November 4th, 2017

The reality is that many businesses don’t have a good grasp on where they are making their profits. You wouldn’t think this would be the case, but 60 to 70 percent of CEOs are wrong most of the time when it comes to knowing the source of their greatest profits.

Why and how does this happen? Here are the top four reasons:

  1. Firefighting takes top priority. Being too deep in the forest makes it tough for managers to see the trees.
  2. People do what they like. Human nature means that business owners and managers tend to favor the area of the business they like and know the best.
  3. They’re making money. Many companies that don’t know where they’re making money are still profitable businesses. If businesses are making enough money to support their lifestyles and paying employees, being the most profitable business isn’t necessarily a top priority.
  4. Some of the value is hidden. Inventory and materials need to be tracked and costs need to be correctly allocated to product lines. When you visit the warehouse, you shouldn’t just see goods and materials, you should see cash.

Knowing how your business functions and where profits are earned is critical. Here are some things you can do to better understand your business:

  1. Don’t be afraid to ask questions, especially when there is the potential to improve profitability and the business.
  2. Get outside your comfort zone and be willing to explore alternatives, it could pay big dividends.
  3. Challenge yourself to go beyond traditional ways of solving problems

Many times, making improvements is a matter of changing your mindset. Rather than be satisfied with status quo, be proactive about improving profitability. Here are some ideas:
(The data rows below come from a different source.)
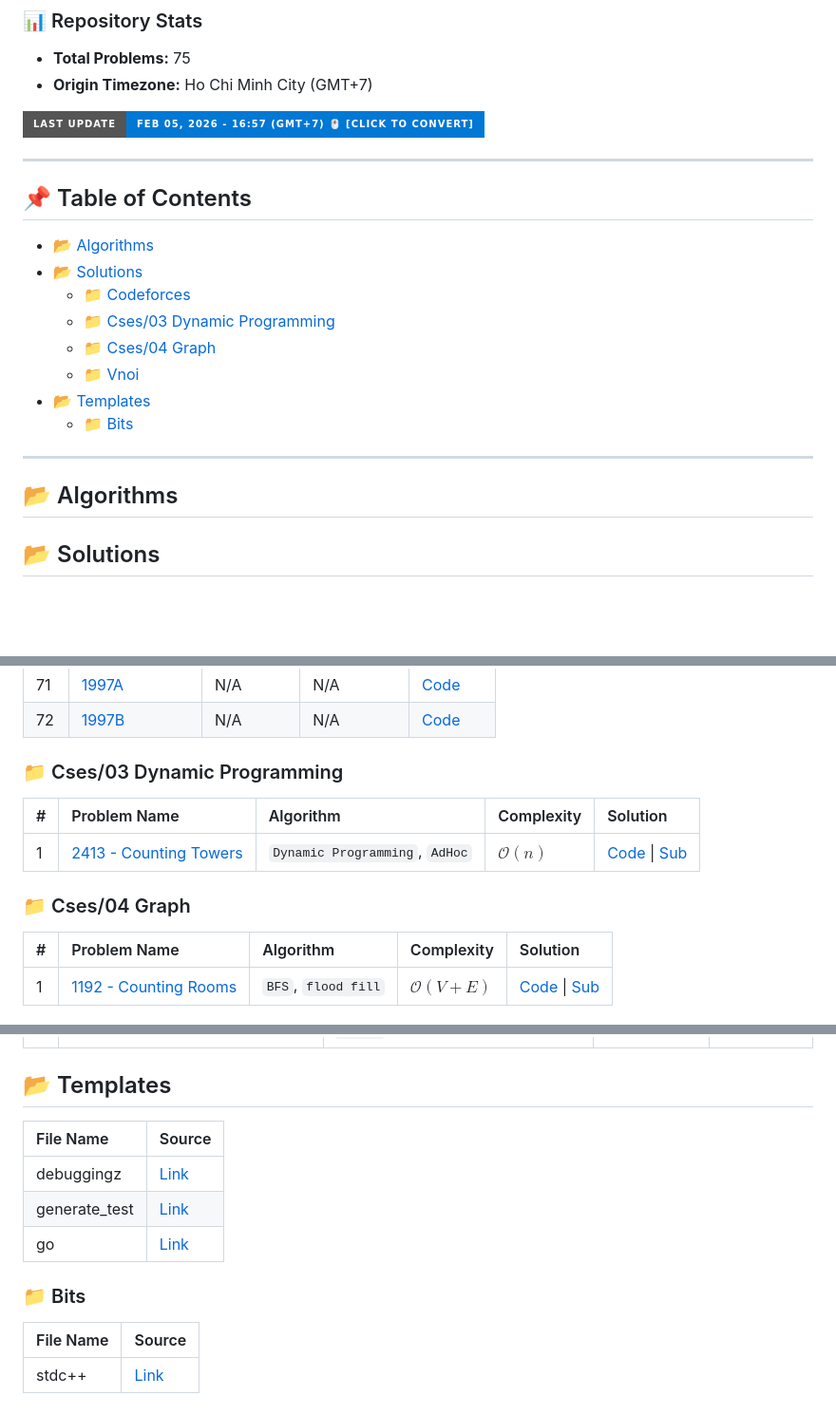
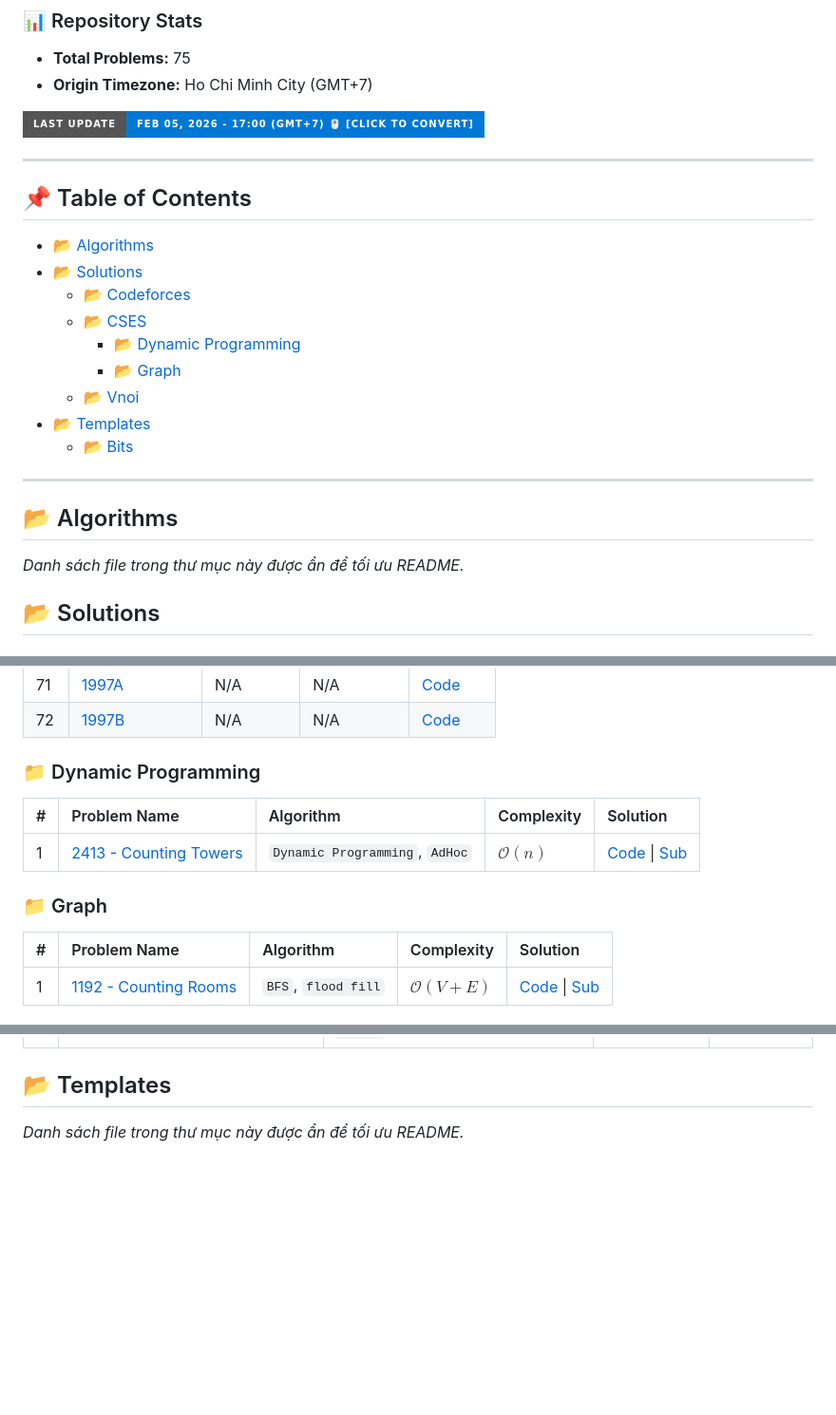
Before and after one commit to TomDevX/CP-Archive, a Markdown page: README.md, 3 parts joined by grey strips. Shown at 95% size. Drawn GitHub-style; badges without logos; blank space fills up the shorter version.

Commit message:
docs: automated README update [bot]

```diff
--- a/README.md
+++ b/README.md
@@ -32,22 +32,25 @@ A dedicated repository for algorithmic research, optimized C++ templates, and pr
 - **Total Problems:** 75
 - **Origin Timezone:** Ho Chi Minh City (GMT+7)
 
-[![Last Update](https://img.shields.io/badge/Last_Update-Feb_05,_2026_--_16:57_(GMT+7)_🖱️_[CLICK_TO_CONVERT]-0078d4?style=for-the-badge&logo=github)](https://www.timeanddate.com/worldclock/fixedtime.html?msg=Convert+to+your+timezone&iso=20260205T1657&p1=218 "🖱️ CLICK TO CONVERT")
+[![Last Update](https://img.shields.io/badge/Last_Update-Feb_05,_2026_--_17:00_(GMT+7)_🖱️_[CLICK_TO_CONVERT]-0078d4?style=for-the-badge&logo=github)](https://www.timeanddate.com/worldclock/fixedtime.html?msg=Convert+to+your+timezone&iso=20260205T1700&p1=218 "🖱️ CLICK TO CONVERT")
 
 ---
 ## 📌 Table of Contents
 
 * [📂 Algorithms](#-algorithms)
 * [📂 Solutions](#-solutions)
-  * [📁 Codeforces](#-codeforces)
-  * [📁 Cses/03 Dynamic Programming](#-cses/03-dynamic-programming)
-  * [📁 Cses/04 Graph](#-cses/04-graph)
-  * [📁 Vnoi](#-vnoi)
+  * [📂 Codeforces](#-codeforces)
+  * [📂 CSES](#-cses)
+    * [📂 Dynamic Programming](#-dynamic-programming)
+    * [📂 Graph](#-graph)
+  * [📂 Vnoi](#-vnoi)
 * [📂 Templates](#-templates)
-  * [📁 Bits](#-bits)
+  * [📂 Bits](#-bits)
 
 ---
 ## 📂 Algorithms
+_Danh sách file trong thư mục này được ẩn để tối ưu README._
+
 ## 📂 Solutions
 ### 📁 Codeforces
 | # | Problem Name | Algorithm | Complexity | Solution |
@@ -125,12 +128,12 @@ A dedicated repository for algorithmic research, optimized C++ templates, and pr
 | 71 | [1997A](https://codeforces.com/contest/1997/problem/A) | N/A | N/A | [Code](Solutions/Codeforces/1997A.cpp) |
 | 72 | [1997B](https://codeforces.com/contest/1997/problem/B) | N/A | N/A | [Code](Solutions/Codeforces/1997B.cpp) |
 
-### 📁 Cses/03 Dynamic Programming
+### 📁 Dynamic Programming
 | # | Problem Name | Algorithm | Complexity | Solution |
 | :--- | :--- | :--- | :--- | :--- |
 | 1 | [2413 - Counting Towers](https://cses.fi/problemset/task/2413) | `Dynamic Programming`, `AdHoc` | $\mathcal{O}(n)$ | [Code](Solutions/CSES/03_Dynamic_Programming/2413_Counting_Towers.cpp) \| [Sub](https://cses.fi/paste/67df7ff1543072a9f68403/) |
 
-### 📁 Cses/04 Graph
+### 📁 Graph
 | # | Problem Name | Algorithm | Complexity | Solution |
 | :--- | :--- | :--- | :--- | :--- |
 | 1 | [1192 - Counting Rooms](https://cses.fi/problemset/task/1192/) | `BFS`, `flood fill` | $\mathcal{O}(V+E)$ | [Code](Solutions/CSES/04_Graph/1192_Counting_Rooms.cpp) \| [Sub](https://cses.fi/paste/96f91e45fb63bc5dd6975e/) |
@@ -141,13 +144,4 @@ A dedicated repository for algorithmic research, optimized C++ templates, and pr
 | 1 | [LIQ - Dãy con tăng dài nhất (bản dễ)](https://oj.vnoi.info/problem/liq) | `Dynamic Programming`, `Binary Search` | $\mathcal{O}(n\log{n})$ | [Code](Solutions/VNOI/liq.cpp) \| [Sub](https://oj.vnoi.info/src/10967418) |
 
 ## 📂 Templates
-| File Name | Source |
-| :--- | :--- |
-| debuggingz | [Link](Templates/debuggingz.h) |
-| generate_test | [Link](Templates/generate_test.cpp) |
-| go | [Link](Templates/go.cpp) |
-
-### 📁 Bits
-| File Name | Source |
-| :--- | :--- |
-| stdc++ | [Link](Templates/bits/stdc++.h) |
+_Danh sách file trong thư mục này được ẩn để tối ưu README._
```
  1. Benchmark against competitors and perform a serious, metric-based analysis. You may have an idea on how you are creating profit, but do you know what the competition is doing? What is the competition doing differently and what can you change?
  2. Get the numbers. Get the facts and the numbers. Track everything and do it consistently. Measure, and measure again.
  3. Talk to employees. Most people don’t really tell you where you are making money. You’ll find that digging in with deeper analysis can really pay off.

The bottom line is understanding where true profits are made and is the key. Improving productivity, performance, and effectiveness should be an ongoing process that is consistently applied. You’ll find that focusing on the key things that drive your profits will result in creating a competitive advantage that is real and sustainable.